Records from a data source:

■ ■ ■ ■ ■

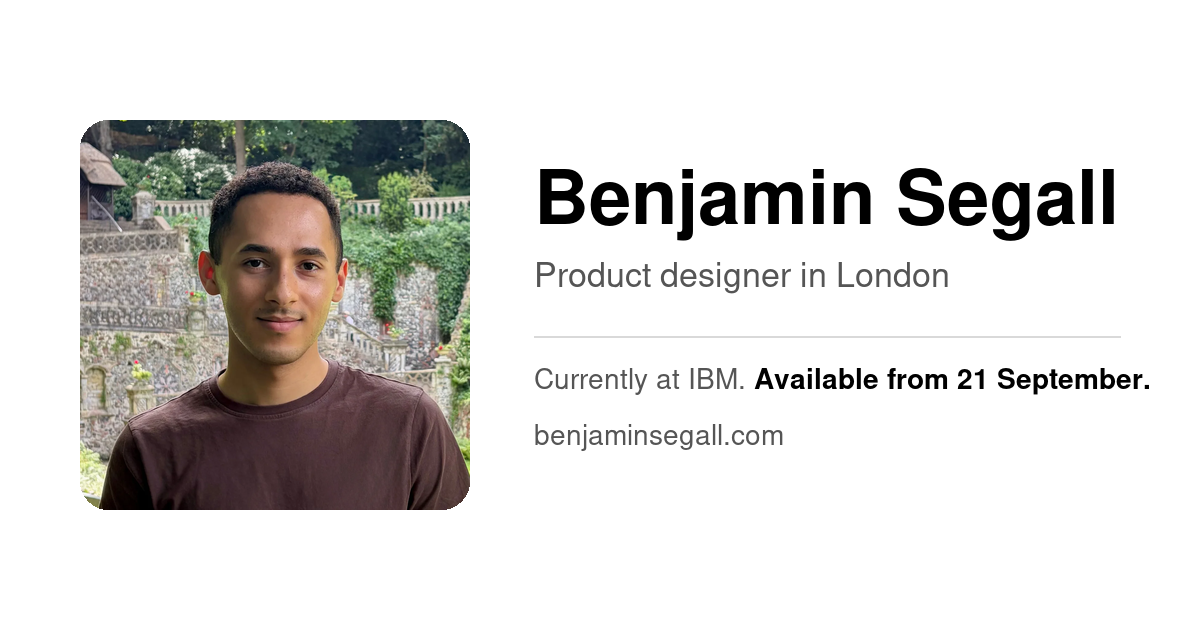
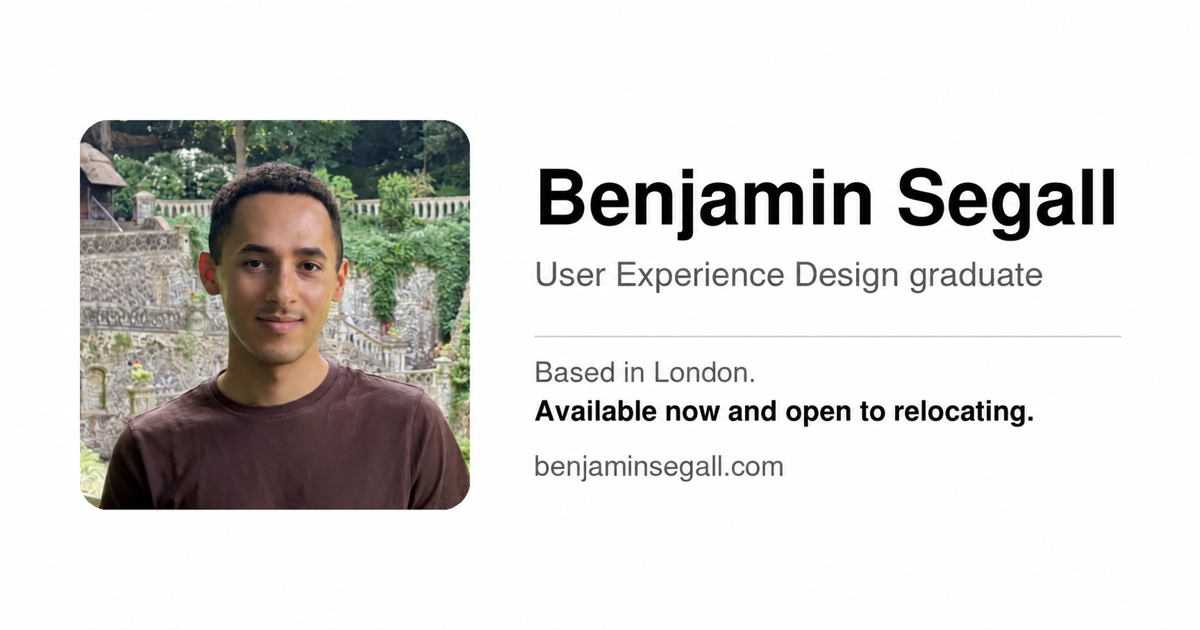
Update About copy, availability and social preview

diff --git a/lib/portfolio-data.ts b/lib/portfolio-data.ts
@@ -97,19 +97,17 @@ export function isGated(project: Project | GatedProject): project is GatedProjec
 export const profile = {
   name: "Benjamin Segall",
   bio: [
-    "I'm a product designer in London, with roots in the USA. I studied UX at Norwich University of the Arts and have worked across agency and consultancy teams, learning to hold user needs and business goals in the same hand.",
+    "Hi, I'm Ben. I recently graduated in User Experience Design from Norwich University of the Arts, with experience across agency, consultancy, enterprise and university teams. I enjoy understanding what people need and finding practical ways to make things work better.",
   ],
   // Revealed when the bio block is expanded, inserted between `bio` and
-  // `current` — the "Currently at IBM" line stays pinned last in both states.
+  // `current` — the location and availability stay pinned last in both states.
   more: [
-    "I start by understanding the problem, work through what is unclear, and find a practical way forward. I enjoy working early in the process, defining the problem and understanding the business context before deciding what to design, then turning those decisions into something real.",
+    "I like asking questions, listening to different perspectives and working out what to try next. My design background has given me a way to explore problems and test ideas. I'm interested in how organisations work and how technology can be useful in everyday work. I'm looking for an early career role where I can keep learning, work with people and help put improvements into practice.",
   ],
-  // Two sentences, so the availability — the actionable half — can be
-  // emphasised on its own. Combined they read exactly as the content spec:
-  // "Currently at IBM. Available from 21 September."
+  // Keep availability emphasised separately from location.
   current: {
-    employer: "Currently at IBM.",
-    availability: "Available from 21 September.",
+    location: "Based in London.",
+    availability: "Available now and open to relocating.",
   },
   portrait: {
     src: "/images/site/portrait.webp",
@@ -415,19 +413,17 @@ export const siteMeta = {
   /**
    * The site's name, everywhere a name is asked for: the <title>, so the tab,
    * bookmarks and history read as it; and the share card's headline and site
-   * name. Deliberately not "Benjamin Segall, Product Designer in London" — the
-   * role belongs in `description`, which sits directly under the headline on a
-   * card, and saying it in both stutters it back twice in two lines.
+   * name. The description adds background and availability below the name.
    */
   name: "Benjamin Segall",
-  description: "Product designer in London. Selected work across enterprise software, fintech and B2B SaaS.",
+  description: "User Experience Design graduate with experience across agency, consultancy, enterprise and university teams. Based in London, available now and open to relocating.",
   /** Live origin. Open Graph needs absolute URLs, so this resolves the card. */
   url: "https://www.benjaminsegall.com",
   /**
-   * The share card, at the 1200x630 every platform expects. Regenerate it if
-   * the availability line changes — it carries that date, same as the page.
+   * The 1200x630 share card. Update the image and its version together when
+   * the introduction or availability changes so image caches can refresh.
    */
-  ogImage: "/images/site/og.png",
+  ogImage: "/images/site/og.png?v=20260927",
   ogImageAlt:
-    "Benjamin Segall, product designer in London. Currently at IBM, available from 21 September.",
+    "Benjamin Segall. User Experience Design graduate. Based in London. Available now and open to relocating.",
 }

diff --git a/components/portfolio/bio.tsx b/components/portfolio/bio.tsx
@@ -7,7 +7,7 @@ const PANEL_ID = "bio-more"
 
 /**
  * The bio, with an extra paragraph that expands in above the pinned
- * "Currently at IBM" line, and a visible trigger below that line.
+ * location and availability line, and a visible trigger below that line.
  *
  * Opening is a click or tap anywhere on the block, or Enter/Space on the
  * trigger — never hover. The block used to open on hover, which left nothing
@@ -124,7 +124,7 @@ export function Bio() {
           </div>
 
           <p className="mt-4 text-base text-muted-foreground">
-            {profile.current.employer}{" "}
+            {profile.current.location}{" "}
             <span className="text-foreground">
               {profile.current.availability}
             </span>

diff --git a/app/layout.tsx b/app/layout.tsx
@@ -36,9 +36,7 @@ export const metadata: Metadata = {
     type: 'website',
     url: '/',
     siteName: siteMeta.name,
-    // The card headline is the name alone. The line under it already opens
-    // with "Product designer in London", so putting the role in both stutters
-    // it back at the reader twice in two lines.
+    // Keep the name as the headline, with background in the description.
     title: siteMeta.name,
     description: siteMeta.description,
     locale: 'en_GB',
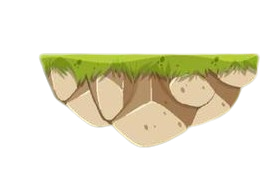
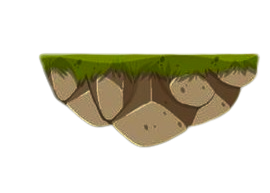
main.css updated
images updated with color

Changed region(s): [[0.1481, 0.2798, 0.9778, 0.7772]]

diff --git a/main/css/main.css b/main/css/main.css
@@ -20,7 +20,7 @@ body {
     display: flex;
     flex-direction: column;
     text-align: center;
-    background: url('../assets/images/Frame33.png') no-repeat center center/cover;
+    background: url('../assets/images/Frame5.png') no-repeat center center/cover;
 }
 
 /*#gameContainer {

■ ■ ■ ■ ■

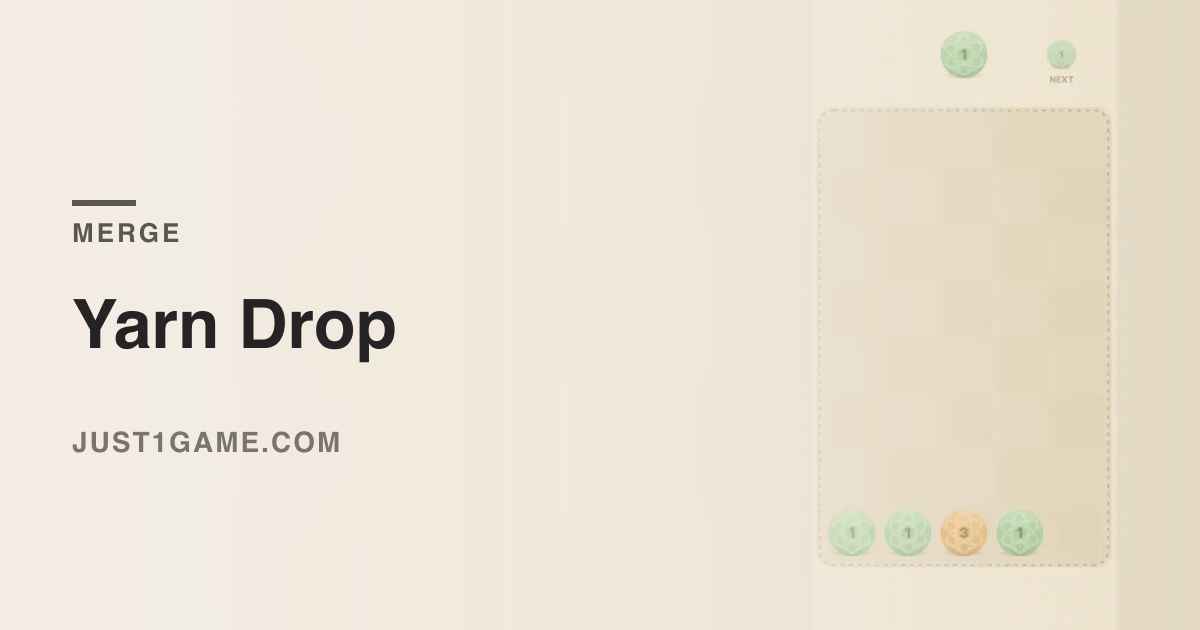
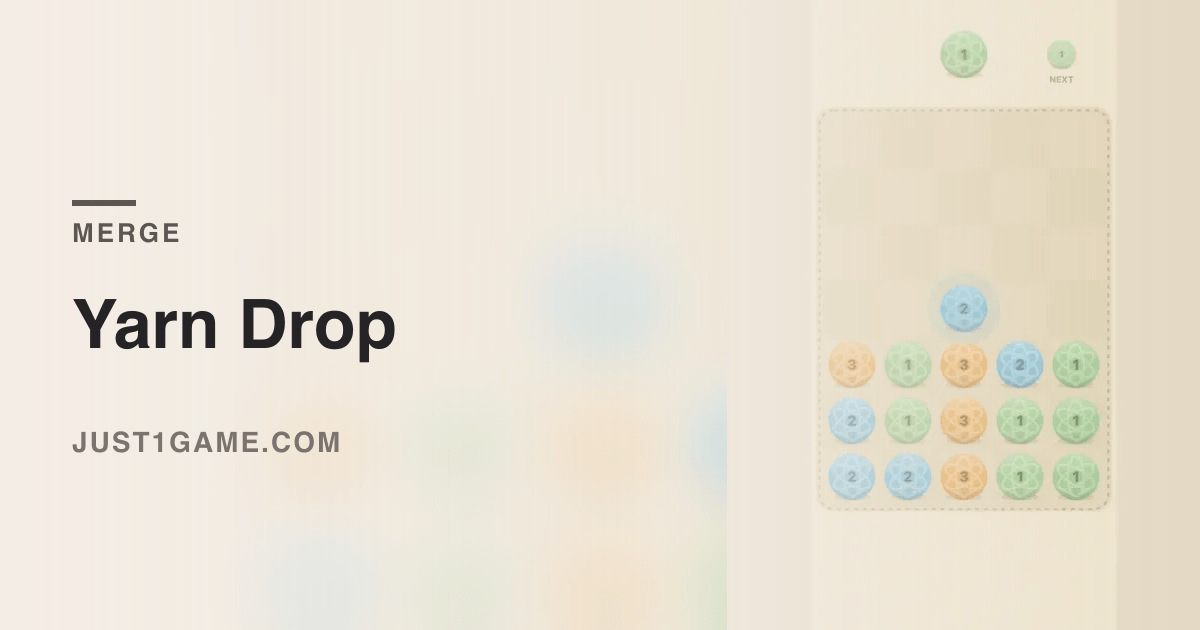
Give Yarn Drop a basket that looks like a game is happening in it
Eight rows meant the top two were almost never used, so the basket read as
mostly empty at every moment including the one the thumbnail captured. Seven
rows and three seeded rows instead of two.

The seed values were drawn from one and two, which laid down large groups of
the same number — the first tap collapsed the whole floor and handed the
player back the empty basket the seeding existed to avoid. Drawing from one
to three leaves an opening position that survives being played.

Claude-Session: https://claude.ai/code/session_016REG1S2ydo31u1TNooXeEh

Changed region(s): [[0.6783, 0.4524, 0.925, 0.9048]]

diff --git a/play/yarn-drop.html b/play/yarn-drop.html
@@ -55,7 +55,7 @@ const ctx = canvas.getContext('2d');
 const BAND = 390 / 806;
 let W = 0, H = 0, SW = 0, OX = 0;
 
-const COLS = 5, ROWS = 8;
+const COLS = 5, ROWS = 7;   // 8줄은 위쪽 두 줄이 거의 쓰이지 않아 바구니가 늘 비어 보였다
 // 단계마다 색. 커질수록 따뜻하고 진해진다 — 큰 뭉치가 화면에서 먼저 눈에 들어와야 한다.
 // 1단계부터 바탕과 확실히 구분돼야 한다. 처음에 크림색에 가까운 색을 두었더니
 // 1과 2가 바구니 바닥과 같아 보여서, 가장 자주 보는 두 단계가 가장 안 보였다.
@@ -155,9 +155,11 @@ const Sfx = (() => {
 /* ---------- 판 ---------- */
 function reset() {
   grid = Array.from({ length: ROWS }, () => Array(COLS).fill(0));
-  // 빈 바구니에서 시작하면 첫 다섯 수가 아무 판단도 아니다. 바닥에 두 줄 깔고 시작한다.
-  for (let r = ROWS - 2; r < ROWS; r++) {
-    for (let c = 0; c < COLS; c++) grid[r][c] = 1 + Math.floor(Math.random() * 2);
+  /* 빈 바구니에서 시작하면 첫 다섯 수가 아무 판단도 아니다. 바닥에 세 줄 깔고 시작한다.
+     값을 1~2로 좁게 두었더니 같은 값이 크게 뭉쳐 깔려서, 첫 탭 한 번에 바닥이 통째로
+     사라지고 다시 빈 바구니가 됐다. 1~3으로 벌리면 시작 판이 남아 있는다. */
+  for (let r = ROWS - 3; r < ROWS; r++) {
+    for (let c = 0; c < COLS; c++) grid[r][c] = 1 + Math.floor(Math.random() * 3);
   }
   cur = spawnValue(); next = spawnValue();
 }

■ ■ ■ ■ ■

What is needed: Your answer should consist solely of the lines above from the line with "player back the" to the line with "-155,9 +155,11 @@", both included, reproduced exactly.

Response for this exercise:
player back the empty basket the seeding existed to avoid. Drawing from one
to three leaves an opening position that survives being played.

Claude-Session: https://claude.ai/code/session_016REG1S2ydo31u1TNooXeEh

Changed region(s): [[0.6783, 0.4524, 0.925, 0.9048]]

diff --git a/play/yarn-drop.html b/play/yarn-drop.html
@@ -55,7 +55,7 @@ const ctx = canvas.getContext('2d');
 const BAND = 390 / 806;
 let W = 0, H = 0, SW = 0, OX = 0;
 
-const COLS = 5, ROWS = 8;
+const COLS = 5, ROWS = 7;   // 8줄은 위쪽 두 줄이 거의 쓰이지 않아 바구니가 늘 비어 보였다
 // 단계마다 색. 커질수록 따뜻하고 진해진다 — 큰 뭉치가 화면에서 먼저 눈에 들어와야 한다.
 // 1단계부터 바탕과 확실히 구분돼야 한다. 처음에 크림색에 가까운 색을 두었더니
 // 1과 2가 바구니 바닥과 같아 보여서, 가장 자주 보는 두 단계가 가장 안 보였다.
@@ -155,9 +155,11 @@ const Sfx = (() => {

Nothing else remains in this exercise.